The Irish are famous for many things -- music and dance, beautiful linen, old castles, whiskey -- but cultivating vineyards and making wine hasn't been one of them. There is a fine Celtic concoction called Meade, but you wouldn't be likely to find a Chardonnay or Riesling from the Emerald Isle. So when a newlywed Irish couple receives the keys to a run-down winery in the Finger Lakes Region of New York it does not bode to be the most successful grafting that's been attempted. The new life of Fergal and Brídgeen Griffin is only one angle in Mary Pat Hyland's new novel "A Sudden Gift of Fate". There is also the powerful relationship between Binghamtonians Maeve Kenny and Andy Krall -- a relationship that was nurtured by Andy's rescue of Maeve after her promising New York City public relations career fell apart. She hopes to find her way back to personal stability as much as she hopes for new stem cell treatment that will free Andy from his paraplegia.
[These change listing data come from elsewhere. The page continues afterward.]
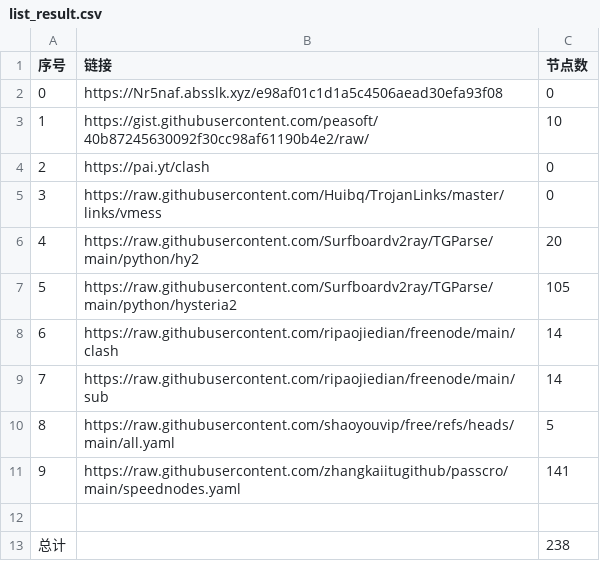
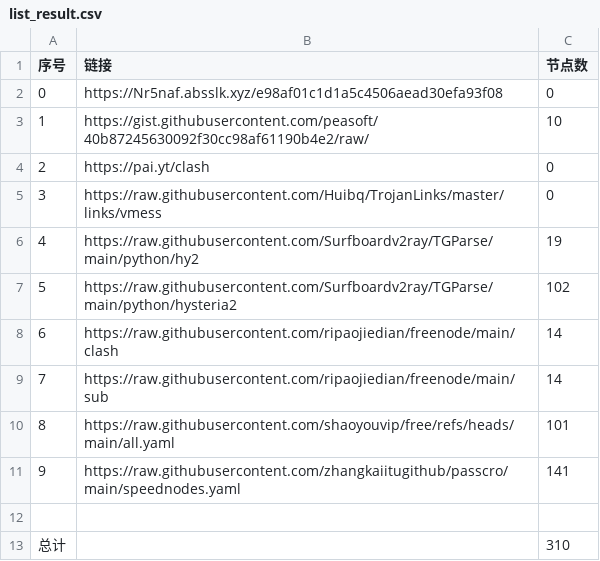
Before and after one commit to jun277/NoWalls, a CSV file: list_result.csv, drawn as a sheet.

```diff
--- a/list_result.csv
+++ b/list_result.csv
@@ -5,9 +5,9 @@
 3,https://raw.githubusercontent.com/Huibq/TrojanLinks/master/links/vmess,0
-4,https://raw.githubusercontent.com/Surfboardv2ray/TGParse/main/python/hy2,20
-5,https://raw.githubusercontent.com/Surfboardv2ray/TGParse/main/python/hysteria2,105
+4,https://raw.githubusercontent.com/Surfboardv2ray/TGParse/main/python/hy2,19
+5,https://raw.githubusercontent.com/Surfboardv2ray/TGParse/main/python/hysteria2,102
 6,https://raw.githubusercontent.com/ripaojiedian/freenode/main/clash,14
 7,https://raw.githubusercontent.com/ripaojiedian/freenode/main/sub,14
-8,https://raw.githubusercontent.com/shaoyouvip/free/refs/heads/main/all.yaml,5
+8,https://raw.githubusercontent.com/shaoyouvip/free/refs/heads/main/all.yaml,101
 9,https://raw.githubusercontent.com/zhangkaiitugithub/passcro/main/speednodes.yaml,141
 
-总计,,238
+总计,,310
```
Also changed, not shown: 19 other files.
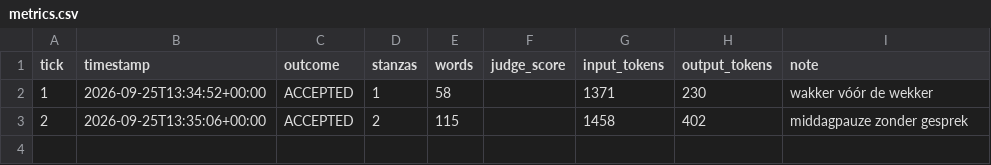
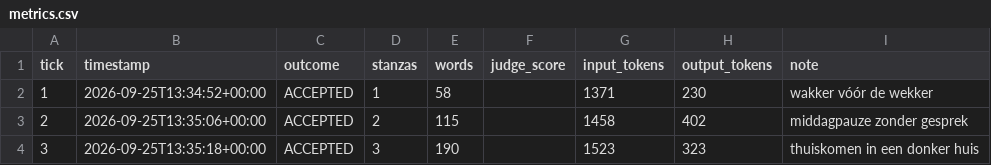
Before and after one commit to lrjohnst/juno, a CSV file: mission/metrics.csv, drawn as a sheet; the diff names each change by its address in the sheet, - before the commit and + after, or states it on an @@ line.

Commit message:
tick 3: accepted — thuiskomen in een donker huis

```diff
--- a/mission/metrics.csv
+++ b/mission/metrics.csv
+row 4: 3 | 2026-09-25T13:35:18+00:00 | ACCEPTED | 3 | 190 |  | 1523 | 323 | thuiskomen in een donker huis
```
Also changed, not shown: 4 other files.
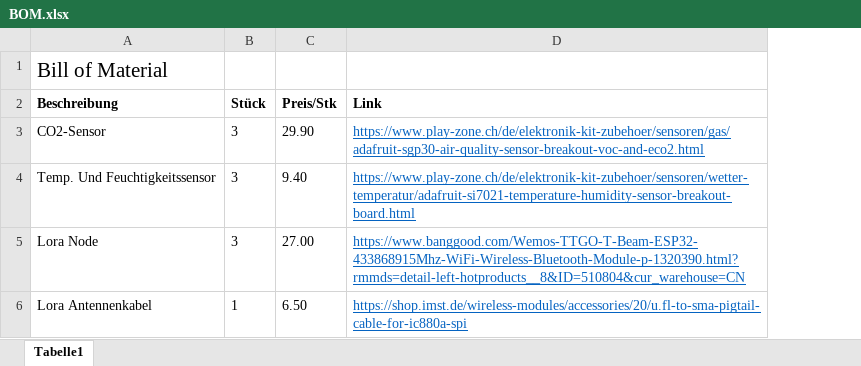
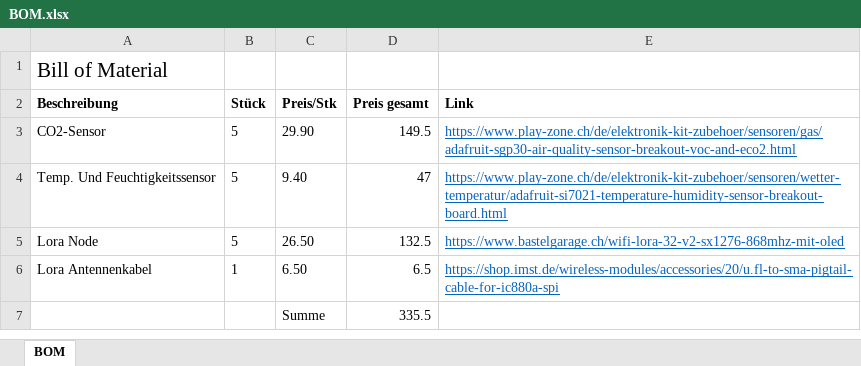
Before and after one commit to hauserulrich/19FS_IuK_IV_K_IoT, an Excel workbook: design/BOM.xlsx, sheet BOM, drawn as a sheet; values as stored, in another font and other column widths than the file's, no borders; addresses are those after the commit; the diff names each change by its address in the sheet, - before the commit and + after, or states it on an @@ line.

```diff
--- a/design/BOM.xlsx (sheet BOM)
+++ b/design/BOM.xlsx (sheet BOM)
-sheet tab: Tabelle1
+sheet tab: BOM
+column D (Preis gesamt), rows 3-6: 149.5 | 47 | 132.5 | 6.5
-B3:B5 (Stück): 3
+B3:B5 (Stück): 5
-C5 (Preis/Stk): 27.00
+C5 (Preis/Stk): 26.50
-E5 (Link): https://www.banggood.com/Wemos-TTGO-T-Beam-ESP32-433868915Mhz-WiFi-Wireless-Bluetooth-Module-p-1320390.html?rmmds=detail-left-hotproducts__8&ID=510804&cur_warehouse=CN
+E5 (Link): https://www.bastelgarage.ch/wifi-lora-32-v2-sx1276-868mhz-mit-oled
+row 7:  |  | Summe | 335.5
```
Also changed, not shown: 1 other file.
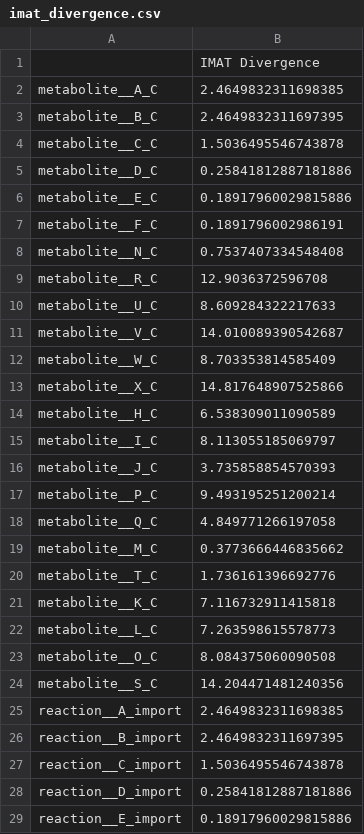
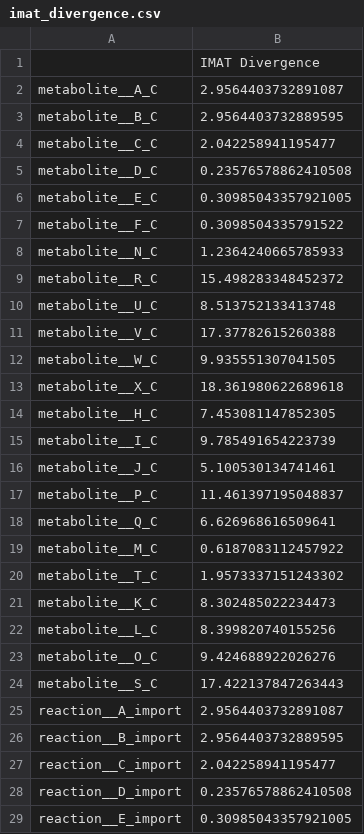
Before and after one commit to Ma-Lab-Seattle-Childrens-CGIDR/metworkpy_application_note, a CSV file: results/iMAT/imat_divergence.csv, drawn as a sheet; only a part is shown; the diff covers the shown part only.

```diff
--- a/results/iMAT/imat_divergence.csv
+++ b/results/iMAT/imat_divergence.csv
@@ -1,29 +1,29 @@
 ,IMAT Divergence
-metabolite__A_C,2.4649832311698385
-metabolite__B_C,2.4649832311697395
-metabolite__C_C,1.5036495546743878
-metabolite__D_C,0.25841812887181886
-metabolite__E_C,0.18917960029815886
-metabolite__F_C,0.1891796002986191
-metabolite__N_C,0.7537407334548408
-metabolite__R_C,12.9036372596708
-metabolite__U_C,8.609284322217633
-metabolite__V_C,14.010089390542687
-metabolite__W_C,8.703353814585409
-metabolite__X_C,14.817648907525866
-metabolite__H_C,6.538309011090589
-metabolite__I_C,8.113055185069797
-metabolite__J_C,3.735858854570393
-metabolite__P_C,9.493195251200214
-metabolite__Q_C,4.849771266197058
-metabolite__M_C,0.3773666446835662
-metabolite__T_C,1.736161396692776
-metabolite__K_C,7.116732911415818
-metabolite__L_C,7.263598615578773
-metabolite__O_C,8.084375060090508
-metabolite__S_C,14.204471481240356
-reaction__A_import,2.4649832311698385
-reaction__B_import,2.4649832311697395
-reaction__C_import,1.5036495546743878
-reaction__D_import,0.25841812887181886
-reaction__E_import,0.18917960029815886
+metabolite__A_C,2.9564403732891087
+metabolite__B_C,2.9564403732889595
+metabolite__C_C,2.042258941195477
+metabolite__D_C,0.23576578862410508
+metabolite__E_C,0.30985043357921005
+metabolite__F_C,0.3098504335791522
+metabolite__N_C,1.2364240665785933
+metabolite__R_C,15.498283348452372
+metabolite__U_C,8.513752133413748
+metabolite__V_C,17.37782615260388
+metabolite__W_C,9.935551307041505
+metabolite__X_C,18.361980622689618
+metabolite__H_C,7.453081147852305
+metabolite__I_C,9.785491654223739
+metabolite__J_C,5.100530134741461
+metabolite__P_C,11.461397195048837
+metabolite__Q_C,6.626968616509641
+metabolite__M_C,0.6187083112457922
+metabolite__T_C,1.9573337151243302
+metabolite__K_C,8.302485022234473
+metabolite__L_C,8.399820740155256
+metabolite__O_C,9.424688922026276
+metabolite__S_C,17.422137847263443
+reaction__A_import,2.9564403732891087
+reaction__B_import,2.9564403732889595
+reaction__C_import,2.042258941195477
+reaction__D_import,0.23576578862410508
+reaction__E_import,0.30985043357921005
```
Also changed, not shown: 24 edited cells elsewhere in this file, results/iMAT/imat_activity.csv, 3 other files.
"A Sudden Gift of Fate" is the sequel to Mary Pat Hyland's 2008 debut novel "The Cyber Miracles". She has again drawn on her own Irish heritage and upstate New York upbringing to write of places and situations she knows well. The novel is filled with descriptions of procedures for growing grapes and making wine, familiar geography of the Finger Lakes and Southern Tier of New York and expressions in Irish Gaelige, which Mary Pat speaks fluently (there is a glossary at the end of the book). Fergal and Bridgeen rename their winery Lochmare, Irish for "finger lakes".
"Wow, look at the size of their farmhouse!" [Maeve] said as they pulled into the driveway. "Not too shabby for starting off a wine empire, " Andy laughed. "That barn must be the winery."
A red and white border collie rushed down the hill barking at them as the side ramp extended for Andy to roll out of the van.
"Friend or foe?" Andy asked.
"Can't tell," Maeve said.
"Misty! Ná bí dána!" Fergal yelled from the porch as he and Brídgeen came out to greet them. "Téigh abhaile!" The dog stopped barking, muttered a bit, then turned and ran back up the hill toward home.
"How'd you like that for a welcome," Fergal said. "Didn't know the dogs speak Irish here, did yez?"
"Fergal the dog whisperer," Andy said, giving him a fist bump. "How the feck are you?"
"Yer lookin' at a wine maker, mo chara. Can ye believe it? I'm still waitin' to wake up from this and find I was just langers after drinkin' a pint of Colm's poitín."
-- from "A Sudden Gift of Fate"
Just as "The Cyber Miracles" turned on creation of a website that drew surfers seeking a miracle in their lives, and whose wishes were granted, at Lochmere there is a well whose waters have unexplainable healing powers. The success of Lochmare is hindered by the delicate "living art" of the wine industry, even as it's advanced through the cooperation of other wine growers. The winery and the Binghamton bakery where Maeve finds a job are caught up in the machinations of an ambitious State Senator from downstate who comes on the scene with his own upstate economic development scheme, and with eyes for Maeve. (Mary Pat's senatorial sub-plot seems to echo some recent developments in Albany). Maeve is further distressed when Andy leaves for medical treatment in Belgium and unwittingly attracts the attentions of an overaffectionate physical therapist.
Mary Pat is a former journalist and editorial page editor of the Binghamton Press & Sun-Bulletin. In March she will be teaching a non-credit course in Irish Gaelic at Broome Community College. The BCC Catalog (pdf file) has a description.
Mary Pat Hyland joins Bill Jaker on OFF THE PAGE to tell about the novels that continue to unfold with their Irish flavor and New York setting. To add your ideas post a comment here to OffThePage@WSKG.ORG.
Mary Pat Hyland